When transcribing Lewis’s account of the biblical tale of Jonah and the whale, too, Hurston first notes his “gesture of a penetrating look” to mimic God’s watch over Jonah, followed by a “gesture of unlocking and flinging wide a door” and a “hand uplifted in a kingly commanding gesture” to mark the unleashing of a storm, another “gesture” as the whale opens its mouth, and finally a “slashing gesture” and “hand lifted straight up” to show the cutting of a gourd vine.
For Hurston and her mentors, this gestural and embodied mode of folk expression was key to capturing and studying African cultural practices more broadly. “The more I think of it the more important the work becomes, especially from the point of view of the possible survivals of African traits in the pantomime and action side of the games and stories,” mentor Alain Locke wrote to Hurston concerning her work with Lewis in February 1928. “Do not let this side of the matter escape your attention.”3
She did not—using her “one moving picture camera,”4 provided per her contract with Mason, Hurston also filmed Lewis standing in front of his house, telling stories on his front porch, and chopping wood. In image and text, then, she captured not just specimens of African diasporic folk culture but more crucially its social reproduction—thereby confirming her famed statement in “Characteristics of Negro Expression” (1934) that “Negro folklore is not a thing of the past. It is still in the making.”

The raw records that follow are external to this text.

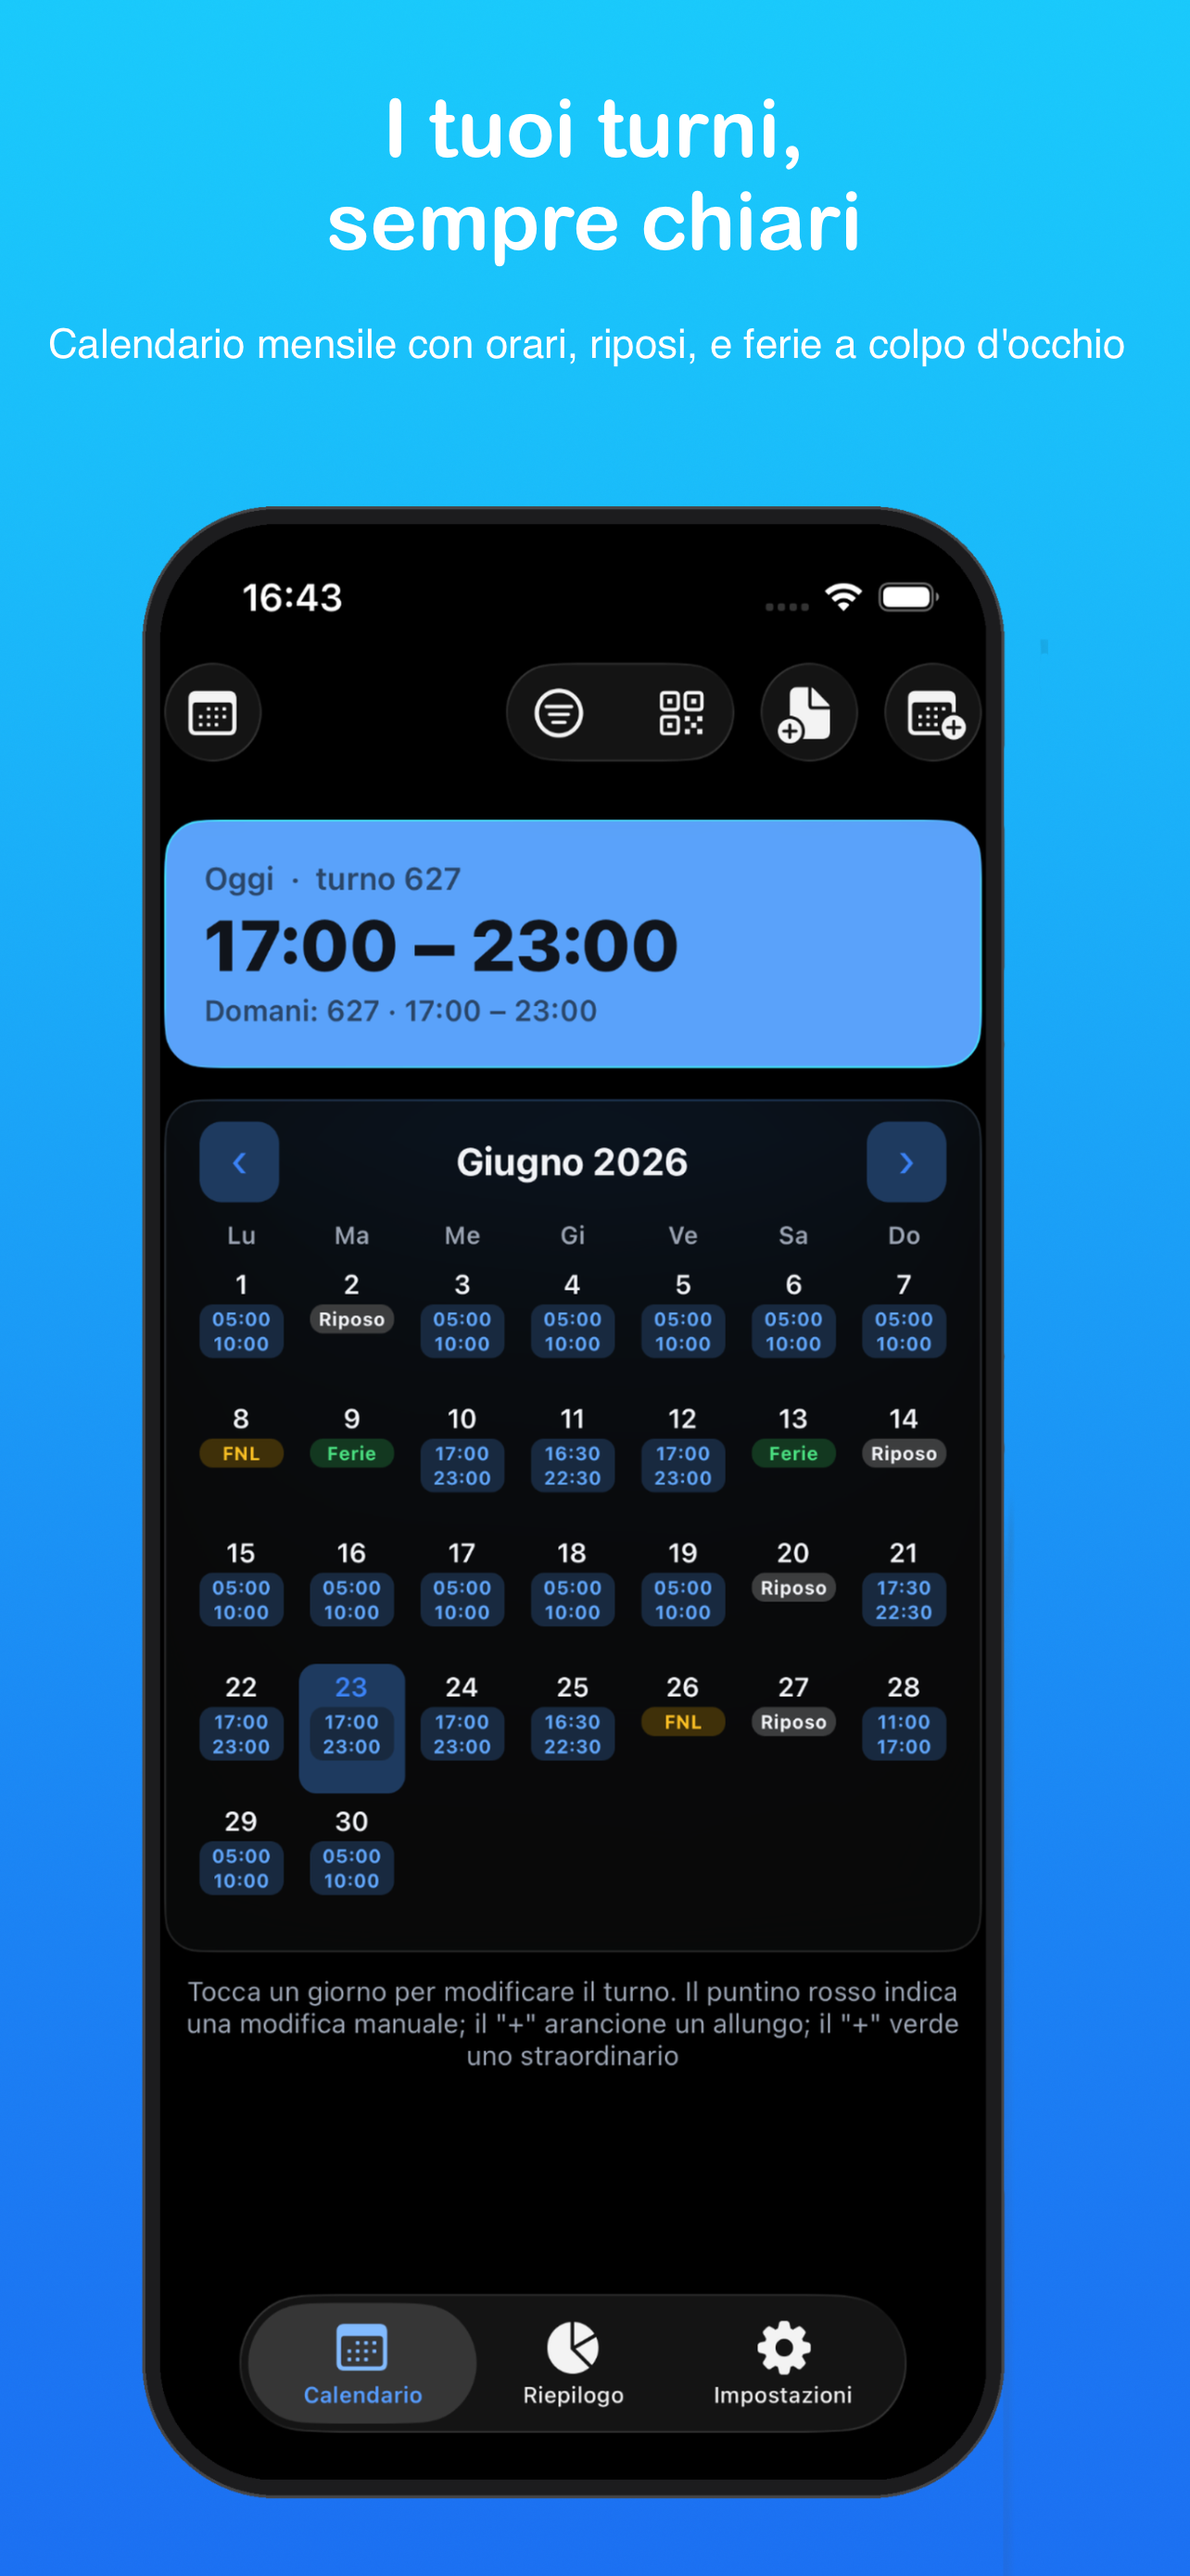
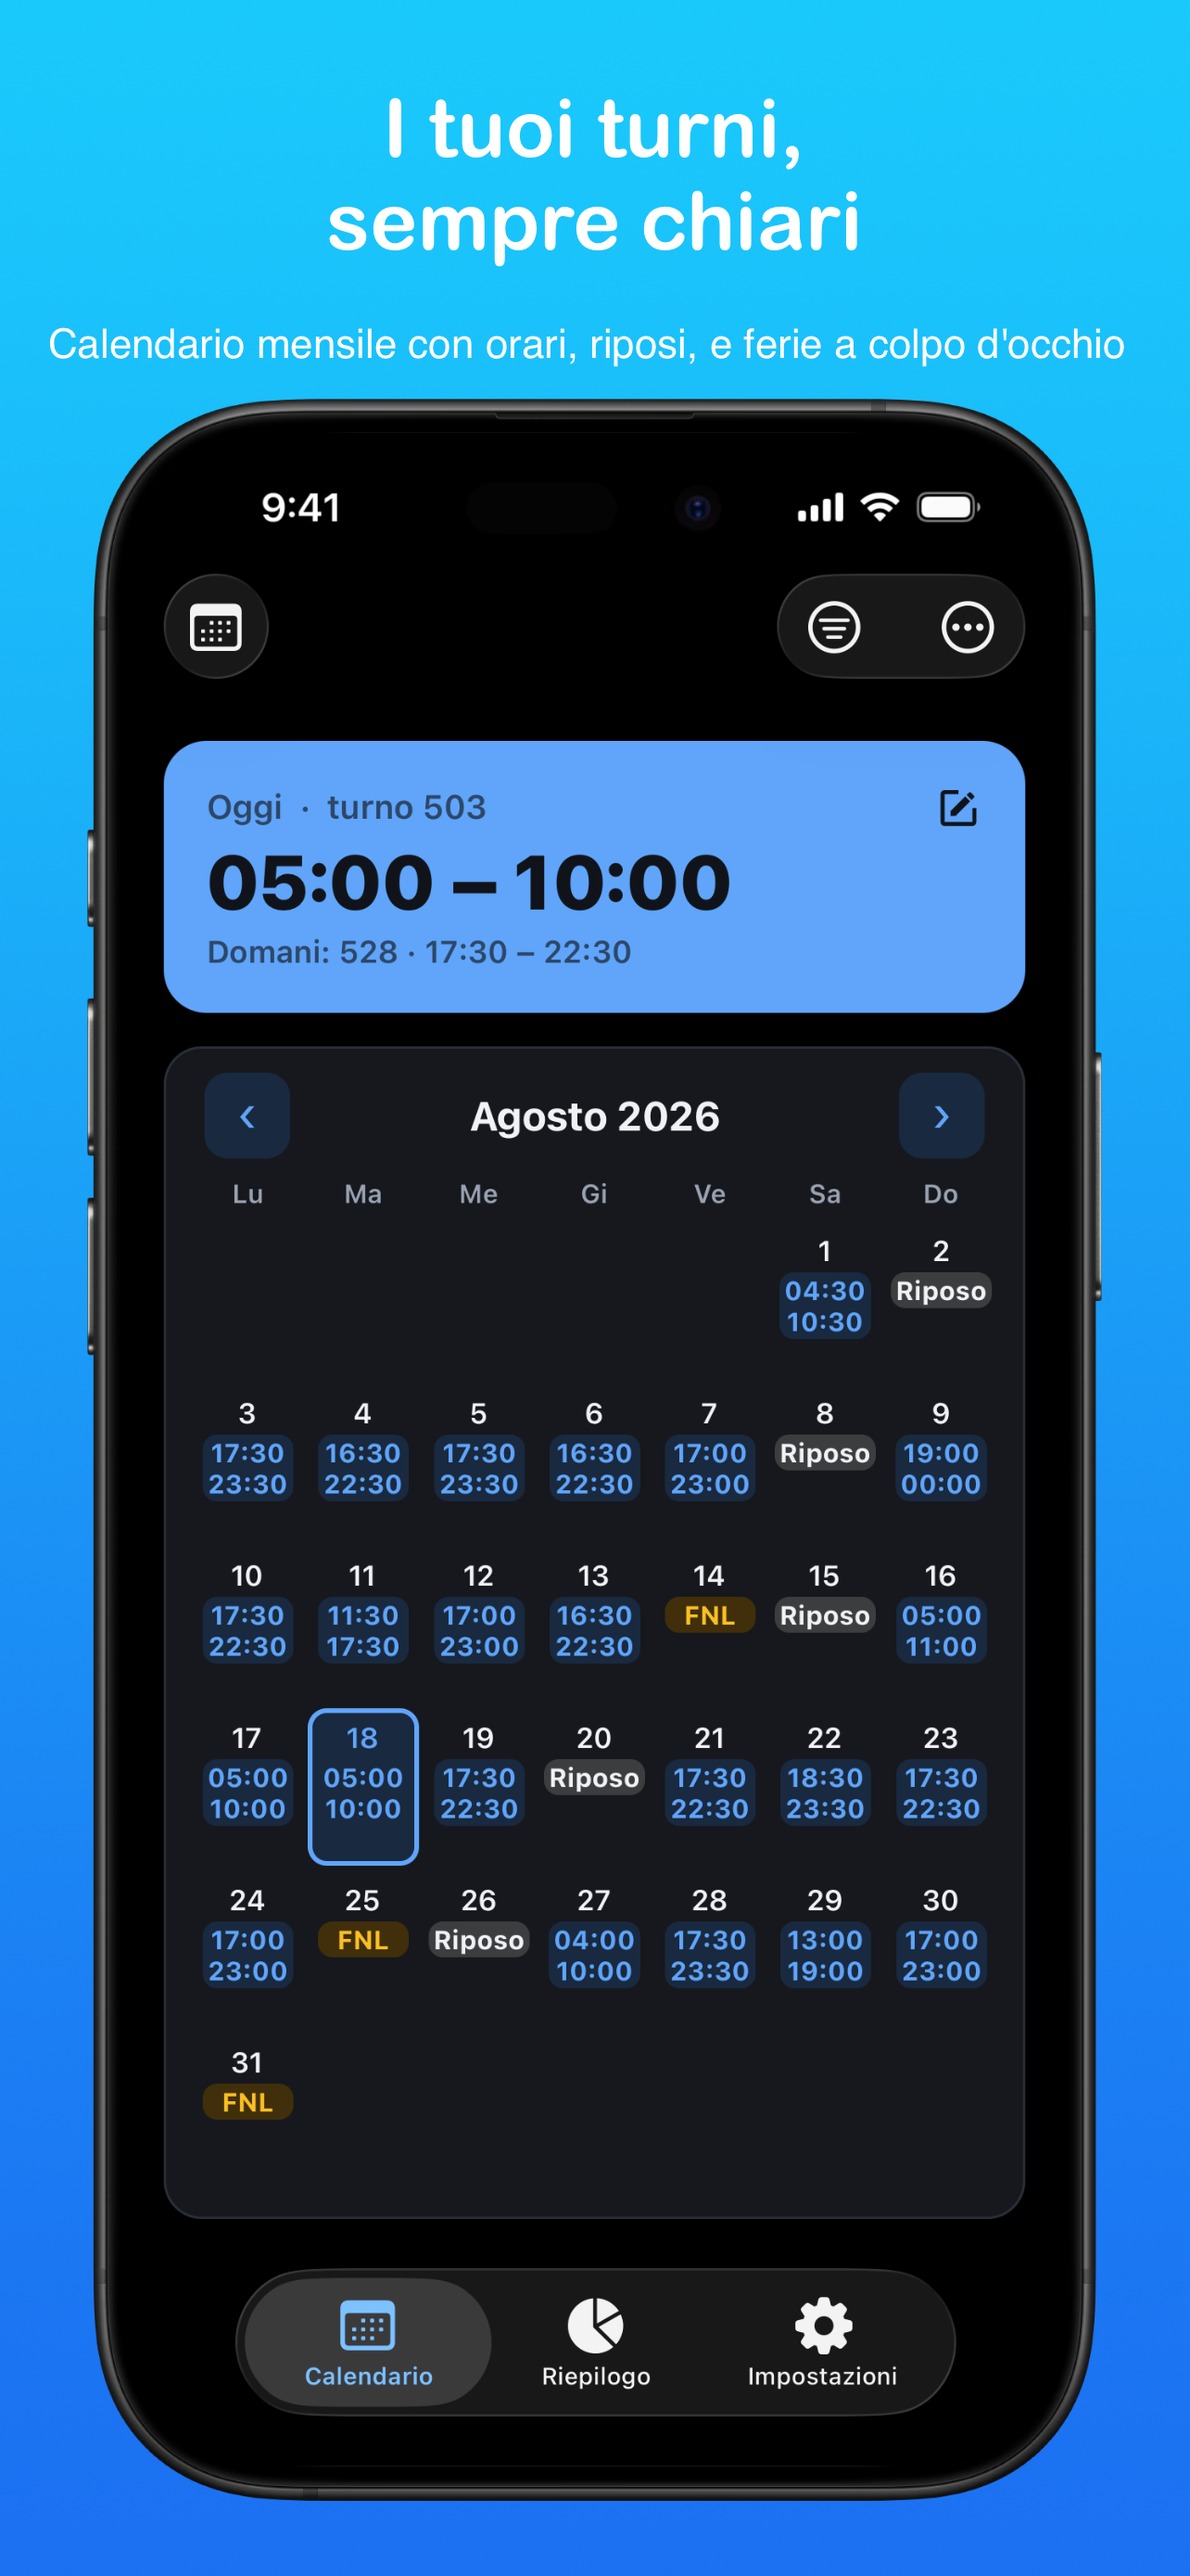
feat: aggiorna mockup Calendario/Riepilogo e aggiunge sezione Colori
Sostituisce gli screenshot di Calendario e Riepilogo con le versioni
aggiornate (Agosto 2026, card con icona modifica, statistiche
diurne/notturne). Aggiunge una nuova sezione "Imposta i tuoi colori
preferiti per ogni turno" per la personalizzazione colori (turni
propri e turni condivisi dai colleghi), tra Riepilogo e Impostazioni.
Aggiornato anche l'accent color di "Codici" per evitare la
duplicazione col nuovo teal di Colori.

diff --git a/src/site/FeaturesPage.tsx b/src/site/FeaturesPage.tsx
@@ -17,6 +17,7 @@ function AndroidIcon() {
 }
 import MockupCalendario from '../AmmAppMockups/screen-calendario.png'
 import MockupRiepilogo from '../AmmAppMockups/screen-riepilogo.png'
+import MockupColori from '../AmmAppMockups/screen-colori.png'
 import MockupImpostazioni from '../AmmAppMockups/screen-impostazioni.png'
 import MockupCodici from '../AmmAppMockups/screen-codici.png'
 import MockupCondividi from '../AmmAppMockups/screen-condividi.png'
@@ -48,12 +49,22 @@ const AIRPORTSHIFT_FEATURES: Feature[] = [
   {
     image: MockupRiepilogo,
     alt: { it: 'Schermata riepilogo ore', en: 'Hours summary screen' },
-    title: { it: 'Le tue ore a colpo d\'occhio', en: 'Your hours at a glance' },
+    title: { it: 'Scomponi i turni', en: 'Break down your shifts' },
     desc: {
-      it: 'Ore lavorate, giorni di lavoro, riposi, ferie e FNL del mese in un unico pannello. Il grafico a ciambella mostra la distribuzione dei turni per fascia oraria: mattine, pomeriggi, sere e notti.',
-      en: 'Hours worked, work days, rest, vacation, and FNL for the month in one panel. The donut chart shows shift distribution by time slot: mornings, afternoons, evenings, and nights.',
+      it: 'Per avere un quadro più analitico puoi controllare il riepilogo per le statistiche: ore diurne e notturne, giorni di lavoro, riposi, FNL e la distribuzione dei turni per fascia oraria in un grafico a ciambella.',
+      en: 'For a more detailed picture, check the summary for the statistics: daytime and nighttime hours, work days, rest days, FNL, and the shift distribution by time slot in a donut chart.',
     },
     accent: '#f97316',
+  },
+  {
+    image: MockupColori,
+    alt: { it: 'Schermata personalizzazione colori', en: 'Color customization screen' },
+    title: { it: 'Imposta i tuoi colori preferiti per ogni turno', en: 'Set your favorite colors for every shift' },
+    desc: {
+      it: 'Personalizza il colore di ogni tipo di giorno e degli orari dei colleghi: turni, riposi, ferie, ADD e FNL, con una palette dedicata e indipendente per i turni condivisi dai colleghi.',
+      en: 'Customize the color of every day type and of your colleagues\' shifts: shifts, rest days, vacation, ADD, and FNL, with a dedicated palette for shifts shared by colleagues.',
+    },
+    accent: '#14b8a6',
   },
   {
     image: MockupImpostazioni,
@@ -73,7 +84,7 @@ const AIRPORTSHIFT_FEATURES: Feature[] = [
       it: 'Digita un codice (es. 509, 824, RIP…) e scopri subito orario e durata. La prima cifra è la durata in ore, le ultime due indicano lo slot di inizio (slot 01 = 04:00, ogni slot +30 minuti). I codici speciali FNL, RIP, ADD e FR sono riconosciuti automaticamente.',
       en: 'Type a code (e.g. 509, 824, RIP…) and instantly see the time and duration. The first digit is the duration in hours, the last two indicate the start slot (slot 01 = 04:00, each slot +30 min). Special codes FNL, RIP, ADD, and FR are recognized automatically.',
     },
-    accent: '#14b8a6',
+    accent: '#ec4899',
   },
   {
     image: MockupCondividi,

- Mason’s contract with Hurston (Alain Locke Papers, Moorland-Spingarn Research Center, Howard University, Box 164-199, Folder 5, p. 1). ↩
- Hurston to Hughes, New York City, March 18, 1931, in Zora Neale Hurston: A Life in Letters, edited by Carla Kaplan (Doubleday, 2002), p. 213. ↩
- Locke to Hurston, February 24, 1928, Alain Locke Papers, Moorland-Spingarn Research Center, Howard University, Box 38, Folder 28. ↩
- Mason’s contract with Hurston (Alain Locke Papers, Moorland-Spingarn Research Center, Howard University, Box 164-199, Folder 5, p. 2). ↩